What the task asks -
Once the pictures are set aside, reproduce the entries below exactly.

== Extracted data ==

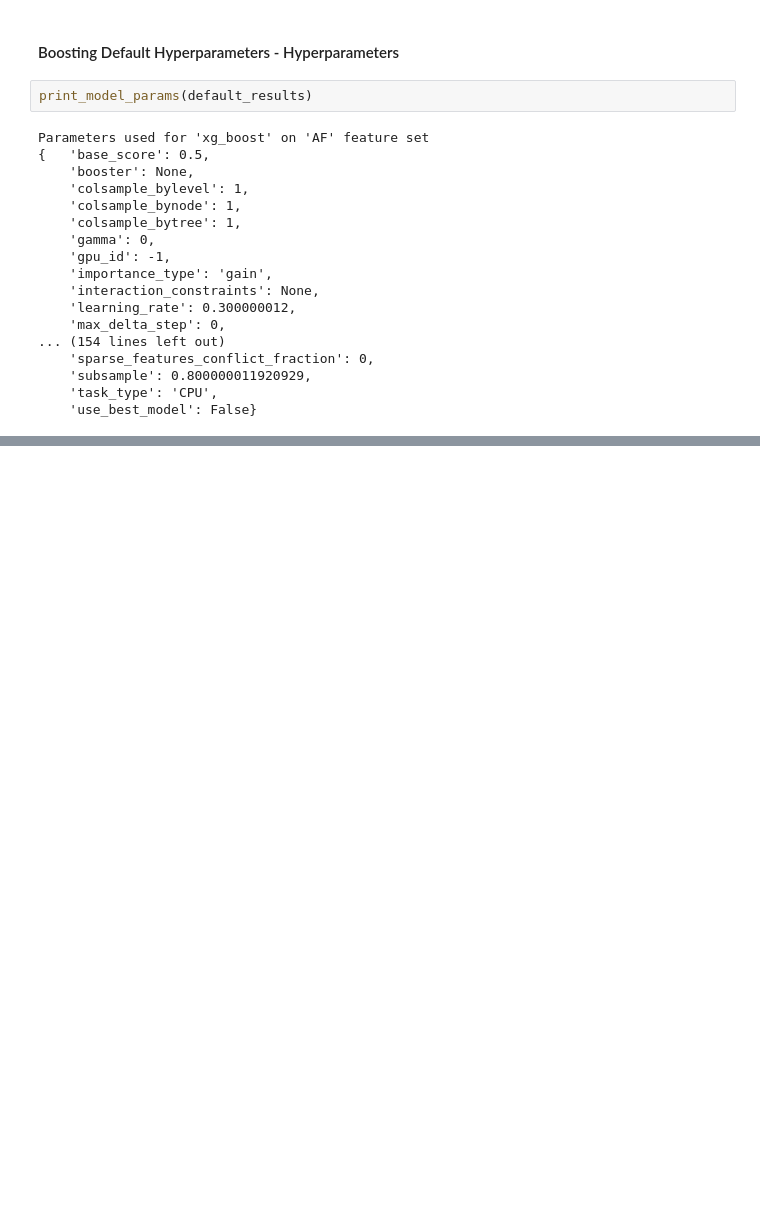
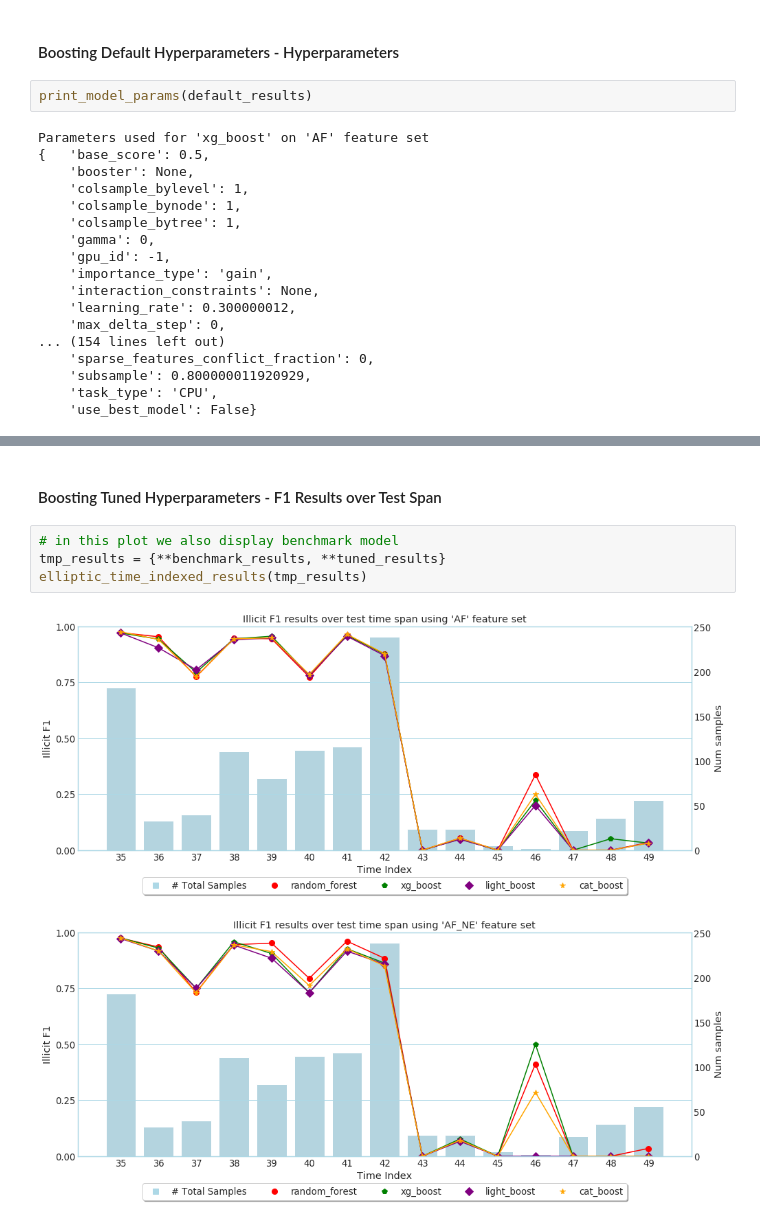
Before and after one commit to achmand/aml-crypto-graph, a Jupyter notebook: src/2_experiment_results.ipynb, the cells around one changed output, grey strips where cells are left out. Cells and saved outputs as stored; diff of their text form; blank space fills up the shorter version.

```diff
--- a/src/2_experiment_results.ipynb
+++ b/src/2_experiment_results.ipynb
@@ -266,0 +316,9 @@ Parameters used for 'xg_boost' on 'AF' feature set
+# %% [markdown]
+#### Boosting Tuned Hyperparameters - F1 Results over Test Span
+# %%
+# in this plot we also display benchmark model
+tmp_results = {**benchmark_results, **tuned_results}
+elliptic_time_indexed_results(tmp_results)
+# %% [output]
+[figure, added]
+[figure, added]
```
Also changed, not shown: parts of 10 cells of this notebook, 23 other files.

===

Written reply -
Before and after one commit to achmand/aml-crypto-graph, a Jupyter notebook: src/2_experiment_results.ipynb, the cells around one changed output, grey strips where cells are left out. Cells and saved outputs as stored; diff of their text form; blank space fills up the shorter version.

```diff
--- a/src/2_experiment_results.ipynb
+++ b/src/2_experiment_results.ipynb
@@ -266,0 +316,9 @@ Parameters used for 'xg_boost' on 'AF' feature set
+# %% [markdown]
+#### Boosting Tuned Hyperparameters - F1 Results over Test Span
+# %%
+# in this plot we also display benchmark model
+tmp_results = {**benchmark_results, **tuned_results}
+elliptic_time_indexed_results(tmp_results)
+# %% [output]
+[figure, added]
+[figure, added]
```
Also changed, not shown: parts of 10 cells of this notebook, 23 other files.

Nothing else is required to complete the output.